Although Orbán’s March 15th speech and EU Commission President José Manual Barroso’s response were quite sharp, working out the technical details seems to be happening, and the fact that Hungary is quickly working together in the area of justice signals that the government is willing to compromise.
Andor also had comments about how he felt that the financial crisis in the euro zone was not being addressed well, stressing that his comments did not apply to Hungary. Andor stated that a country outside the union could previously devalue their currency during times of economic hardship, but Hungary was not in that position due to the amount of forex loans taken out by its citizens.
The commissioner also defended the core EU states from accusations that the current crisis was to their benefit at the periphery’s cost, as well seeking to clarify that his recommendation on strengthening employee rights would focus primarily on the building sector, adding that it woul not introduce new legislation, merely reinforce the laws already on the books.
Andor defended his much criticized decision not to be present at the meeting about potentially withholding EU cohesion funds from Hungary, saying he had written an opinion, and that that the decision was made by EU finance ministers, which itself was not final.

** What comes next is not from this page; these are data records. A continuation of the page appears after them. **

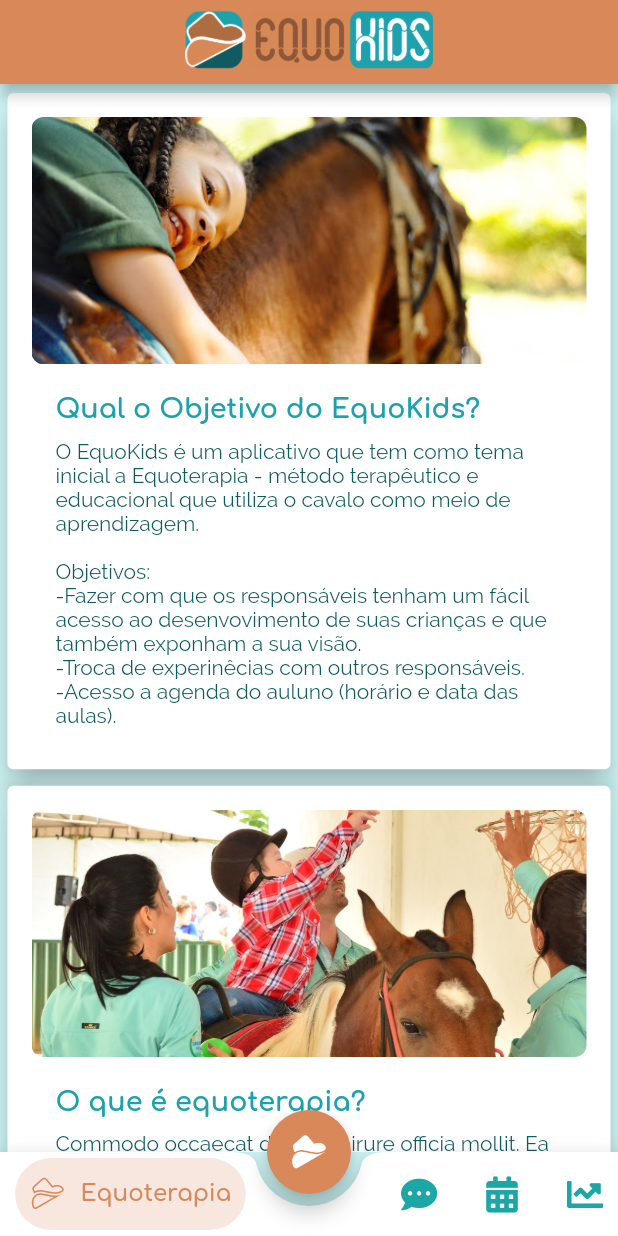
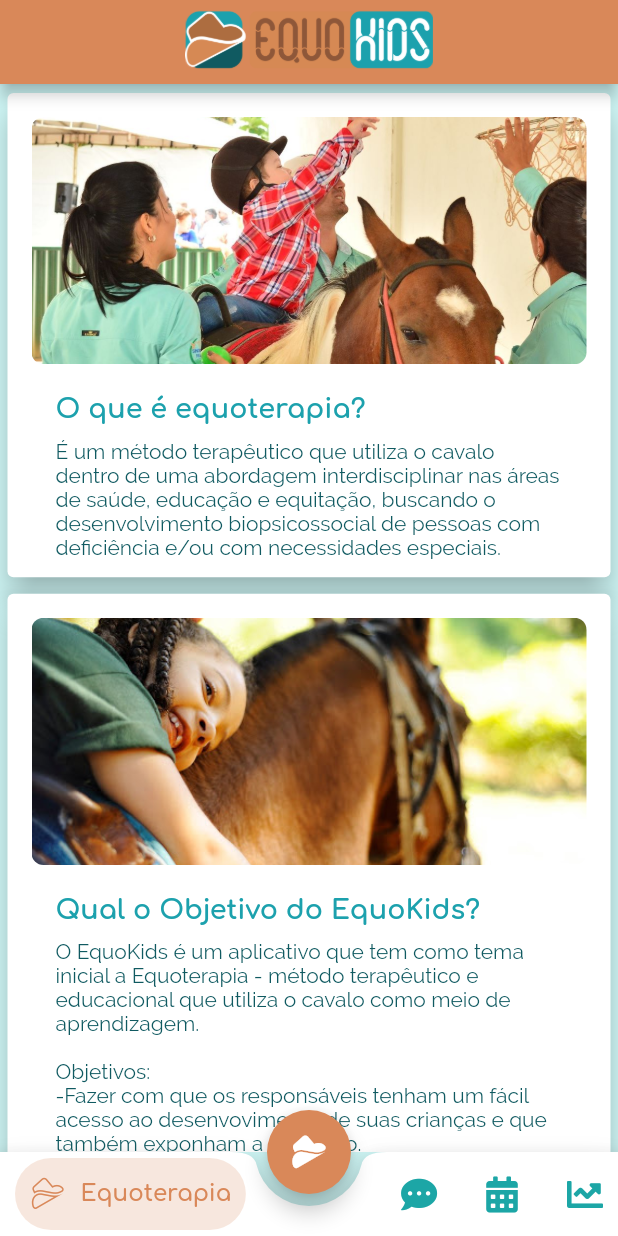
Before and after one commit to VitorHugoOli/EquoKids, a Flutter app: the screen it shows after launch, on a phone screen of 412 x 824 dp. Run offline on Flutter 3.47's test engine with Material 2 defaults, Android fonts, the phone set to English and light mode, and no system bars; drawn by our look-alikes of badges; our stand-ins replace charts_flutter, flushbar, flutter_calendar_carousel, font_awesome_flutter, image_picker, lottie; project files that could hold a hidden picture were left out.

Commit message:
Editando Textos na pagina inicial

```diff
--- a/lib/EquinoTerapia/Equinoterapia.dart
+++ b/lib/EquinoTerapia/Equinoterapia.dart
@@ -2,39 +2,42 @@ import 'package:EquoKids/Utils/Card.dart';
 import 'package:flutter/material.dart';
 
 class Equinoterapia extends StatelessWidget {
-
-  static List<Widget> cardItems = <Widget>[GenericCard(
-    title: "Qual o Objetivo do EquoKids?",
-    subtitle:
-    "O EquoKids é um aplicativo que tem como tema inicial a Equoterapia - método terapêutico e educacional que utiliza o cavalo como meio de aprendizagem.\n\n" +
-        "Objetivos: \n" +
-        "-Fazer com que os responsáveis tenham um fácil acesso ao desenvovimento de suas crianças e que também exponham a sua visão.\n" +
-        "-Troca de experinêcias com outros responsáveis.\n" +
-        "-Acesso a agenda do auluno (horário e data das aulas).\n",
-    image: "assets/question1.jpg",
-  ),
+  static List<Widget> cardItems = <Widget>[
     GenericCard(
       title: "O que é equoterapia?",
       subtitle:
-      "Commodo occaecat deserunt irure officia mollit. Ea proident ipsum est deserunt ipsum minim ipsum dolore quis. Quis sunt non dolore irure ea officia velit nostrud incididunt do cupidatat do eu id. Nostrud tempor labore sunt amet in.",
+          "É um método terapêutico que utiliza o cavalo dentro de uma abordagem interdisciplinar nas áreas de saúde, educação e equitação, buscando o desenvolvimento biopsicossocial de pessoas com deficiência e/ou com necessidades especiais.",
       image: "assets/question2.jpg",
+    ),
+    GenericCard(
+      title: "Qual o Objetivo do EquoKids?",
+      subtitle:
+          "O EquoKids é um aplicativo que tem como tema inicial a Equoterapia - método terapêutico e educacional que utiliza o cavalo como meio de aprendizagem.\n\n" +
+              "Objetivos: \n" +
+              "-Fazer com que os responsáveis tenham um fácil acesso ao desenvovimento de suas crianças e que também exponham a sua visão.\n" +
+              "-Troca de experinêcias com outros responsáveis.\n" +
+              "-Acesso a agenda do auluno (horário e data das aulas).\n",
+      image: "assets/question1.jpg",
     ),
     GenericCard(
       title: "Quais os benefícios?",
       subtitle:
-      "Commodo occaecat deserunt irure officia mollit. Ea proident ipsum est deserunt ipsum minim ipsum dolore quis. Quis sunt non dolore irure ea officia velit nostrud incididunt do cupidatat do eu id. Nostrud tempor labore sunt amet in.",
+          "A Equoterapia emprega o cavalo como agente promotor de ganhos a nível físico e psíquico. Esta atividade exige a participação do corpo inteiro, contribuindo, assim, para o desenvolvimento da força muscular, relaxamento, conscientização do próprio corpo e aperfeiçoamento da coordenação motora e do equilíbrio.",
       image: "assets/question3.jpg",
     ),
     GenericCard(
       title: "Pra quem é indicado?",
       subtitle:
-      "Commodo occaecat deserunt irure officia mollit. Ea proident ipsum est deserunt ipsum minim ipsum dolore quis. Quis sunt non dolore irure ea officia velit nostrud incididunt do cupidatat do eu id. Nostrud tempor labore sunt amet in.",
+          "Para pessoas com deficiências ou necessidades especiais, como a síndrome de Down, paralisia cerebral, derrame, esclerose múltipla, hiperatividade, autismo, crianças muito agitadas ou com dificuldade de concentração.",
       image: "assets/question4.jpg",
     ),
     GenericCard(
       title: "Existem contraindicações?",
-      subtitle:
-      "Commodo occaecat deserunt irure officia mollit. Ea proident ipsum est deserunt ipsum minim ipsum dolore quis. Quis sunt non dolore irure ea officia velit nostrud incididunt do cupidatat do eu id. Nostrud tempor labore sunt amet in.",
+      subtitle: "Luxação ou sublocação: Bloqueio articular ou limitação da amplitude de movimento para acompanhar a sessão. Desalinhamento posturais, pélvico ou de coluna, que não possam ser corrigidos;\n\n" +
+          "Traqueostomia: Os casos que ocorre a dependência de oxigenoterapia ou desconforto respiratório;\n\n" +
+          "Asma e alergia: Praticante que desencadeia crises de broncoespasmo no ambiente equoterápico, será considerado contraindicado;\n\n" +
+          "Epilepsia: Participantes com crise de epilepsia fora de controle;\n\n" +
+          "Doenças Degenerativas: Em estágios avançados da doença ou casos que ocorra esforço, fadiga ou piora da função.\n\n",
       image: "assets/question5.jpg",
     )
   ];
@@ -42,9 +45,7 @@ class Equinoterapia extends StatelessWidget {
   @override
   Widget build(BuildContext context) {
     return SingleChildScrollView(
-      child: Column(
-          children: cardItems
-      ),
+      child: Column(children: cardItems),
     );
   }
 }
```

Contrary to what many say in Hungary and abroad, the Hungarian government does not know about any preconditions under which the International Monetary Fund and the European Union would be ready to hold talks on financial aid, Foreign Minister Janos Martonyi said on Tuesday. Martonyi told commercial TV channel ATV’s news programme that imposing political preconditions on Hungary would be unacceptable. Commenting on a meeting behind closed doors by the European affairs committee in parliament on Tuesday, where the infringement procedures against Hungary were discussed, Martonyi said Hungary’s aim was to sign a precautionary agreement with the IMF which would in turn demonstrate that the money “is not needed”. Martonyi said political matters could not be linked to the planned loan agreement. He quoted the example of the independence of the central bank which he said “seems to be basically settled”. On the retirement age for judges at 62, he said “this is not an issue that would affect economic policy.” “If anyone sets political conditions then I believe this would be unacceptable,” Martonyi said. He added that he would find it surprising if political conditions were to be set in Washington.
Source: index.hu, MTI
Last Updated on Wednesday, 11 April 2012 06:54